There are basically two main ecosystems for mobile phones today: Apple’s iOS and Google’s Android. Both of them are well on their way to ditching the 3.5mm socket altogether.

At its developer conference last year, during a talk on designing accessories for the iPad and iPhone, Apple announced it was working on headphones that connect via the Lightning port. That odd, proprietary socket that replaced the original 30-pin iPod connector now provides audio as well as power.

Philips was first to develop a pair: the Fidelio M2L. So, just when you thought Apple couldn’t be any more of a walled garden, there now exist headphones that work only on its devices.

Perhaps it was a deliberate measure by Apple to not be the first to launch such a product through its recently acquired Beats brand, to avoid the same accusations of profiteering that cropped up when it dropped 30-pin connectors for Lightning. Certainly, much of Beats’ $3 billion price tag could be recouped if every iPhone owner bought a new set of Lightning-equipped headphones.

The latest version of Google’s Android operating system, known as Lollipop, also includes support for USB audio. This is effectively the same thing as Apple’s new feature but with a universal USB plug rather than proprietary connector.

headphonesFlickr/Garry Knight

What do these features mean for audio? Unlike a traditional headphone wire, which carries the analog signals produced by a chip inside the phone, the new headphones will take digital audio and convert it to an analog signal only when it reaches the speakers next to the ear.

In theory, if you buy decent headphones, this will provide better quality: not only will that DAC (digital to analog converter) most likely be better quality, but there will be less degradation along the wire thanks to digital error correction.

It could also allow phones to be made even thinner, as the round headphone socket is increasingly the bulkiest component, in terms of width, in svelte handsets. Whether or not we really need thinner phones when customers are complaining that their handsets bend in their pockets is another matter, but it certainly makes for easy marketing.

Another benefit is that noise-canceling headphones could draw power from the phone over the wire, as Philips has already taken advantage of, eliminating the need to charge yet more batteries. There’s also the ability to have a microphone on the same cable, and all sorts of buttons to control playback. You could even have apps running on the phone that tweak settings on the headphones, adjusting bass or treble.

So the advantages are clear and numerous, but there are also downsides: how do you charge your phone and listen to music at the same time when your charger and headphones use the same socket? Not a deal-breaker, but still an issue.

Most importantly, your current and potentially new and expensive headphones will become obsolete. You could use an adapter, but that’s far from ideal and will cost you on top of your phone.

Thankfully, this isn’t going to happen tomorrow. Although there’s nothing to stop you splashing out on digital headphones now if you want to adopt early.

The iPhone, for instance, alternates between a partial refresh and a total redesign with each new model.

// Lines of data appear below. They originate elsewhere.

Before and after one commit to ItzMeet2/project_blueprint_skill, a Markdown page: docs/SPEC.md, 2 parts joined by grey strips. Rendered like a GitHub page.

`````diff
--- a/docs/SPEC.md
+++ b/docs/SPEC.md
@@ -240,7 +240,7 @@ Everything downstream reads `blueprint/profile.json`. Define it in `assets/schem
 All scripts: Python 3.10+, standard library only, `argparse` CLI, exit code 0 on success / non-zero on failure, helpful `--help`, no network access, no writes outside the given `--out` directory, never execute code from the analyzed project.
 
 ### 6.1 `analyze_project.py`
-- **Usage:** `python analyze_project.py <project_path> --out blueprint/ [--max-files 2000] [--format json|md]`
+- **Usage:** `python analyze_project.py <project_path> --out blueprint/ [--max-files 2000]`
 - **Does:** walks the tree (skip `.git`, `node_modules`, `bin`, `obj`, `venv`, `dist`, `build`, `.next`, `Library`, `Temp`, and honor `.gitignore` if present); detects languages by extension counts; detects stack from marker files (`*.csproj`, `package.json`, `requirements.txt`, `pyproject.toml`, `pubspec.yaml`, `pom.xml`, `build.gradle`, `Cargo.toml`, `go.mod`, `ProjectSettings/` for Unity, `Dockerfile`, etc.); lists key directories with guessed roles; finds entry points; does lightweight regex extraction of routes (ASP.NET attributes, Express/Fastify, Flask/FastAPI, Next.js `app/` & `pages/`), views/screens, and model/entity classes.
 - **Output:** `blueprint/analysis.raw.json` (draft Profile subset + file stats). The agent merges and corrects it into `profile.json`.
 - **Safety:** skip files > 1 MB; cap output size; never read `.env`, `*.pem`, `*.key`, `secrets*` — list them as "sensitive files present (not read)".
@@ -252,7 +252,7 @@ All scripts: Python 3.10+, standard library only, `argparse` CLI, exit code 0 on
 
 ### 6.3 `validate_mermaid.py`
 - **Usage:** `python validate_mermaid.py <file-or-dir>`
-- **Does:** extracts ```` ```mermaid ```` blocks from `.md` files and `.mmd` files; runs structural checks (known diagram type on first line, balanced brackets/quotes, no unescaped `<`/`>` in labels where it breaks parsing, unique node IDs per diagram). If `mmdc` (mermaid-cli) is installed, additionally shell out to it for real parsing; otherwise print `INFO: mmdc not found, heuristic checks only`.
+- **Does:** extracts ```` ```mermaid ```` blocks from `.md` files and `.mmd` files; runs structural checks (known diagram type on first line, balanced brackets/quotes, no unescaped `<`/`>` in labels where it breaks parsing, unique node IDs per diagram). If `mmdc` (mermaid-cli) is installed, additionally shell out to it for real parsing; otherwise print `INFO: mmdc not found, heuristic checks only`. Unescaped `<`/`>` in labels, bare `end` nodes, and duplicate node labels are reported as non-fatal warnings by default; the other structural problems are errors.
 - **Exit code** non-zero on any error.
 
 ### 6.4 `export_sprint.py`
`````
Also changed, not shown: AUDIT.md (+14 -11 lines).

We had the 6 and 6 Plus in September and will most likely get the refreshed “6S” this year, so it’s easy to imagine the “iPhone 7″ losing its 3.5mm socket in September 2016.

Apple didn’t respond to a request for comment on this story, so we’ll have to speculate.

You’re probably more likely to retain a 3.5mm socket for longer if you use Android, as there’s a wide range of manufacturers on the platform, so you can choose the one that retains the plug longest.

The really interesting thing will be to see when manufacturers ditch the Lightning and USB ports entirely.

Wireless charging can already handle topping-up our batteries, and Bluetooth can deal with audio and peripherals. Losing the ports will also make devices sleeker and easier to waterproof.

So while it looks certain that the 3.5mm socket will become an anachronism within a couple of generations of phone, the USB and Lightning port may not be too far behind, and the headphones that you bought to replace the ones that became obsolete will also become obsolete. Such is the way of technology.

Read more: http://www.businessinsider.com/headphones-as-we-know-them-will-soon-become-obsolete-2015-1#ixzz3Qb96ojii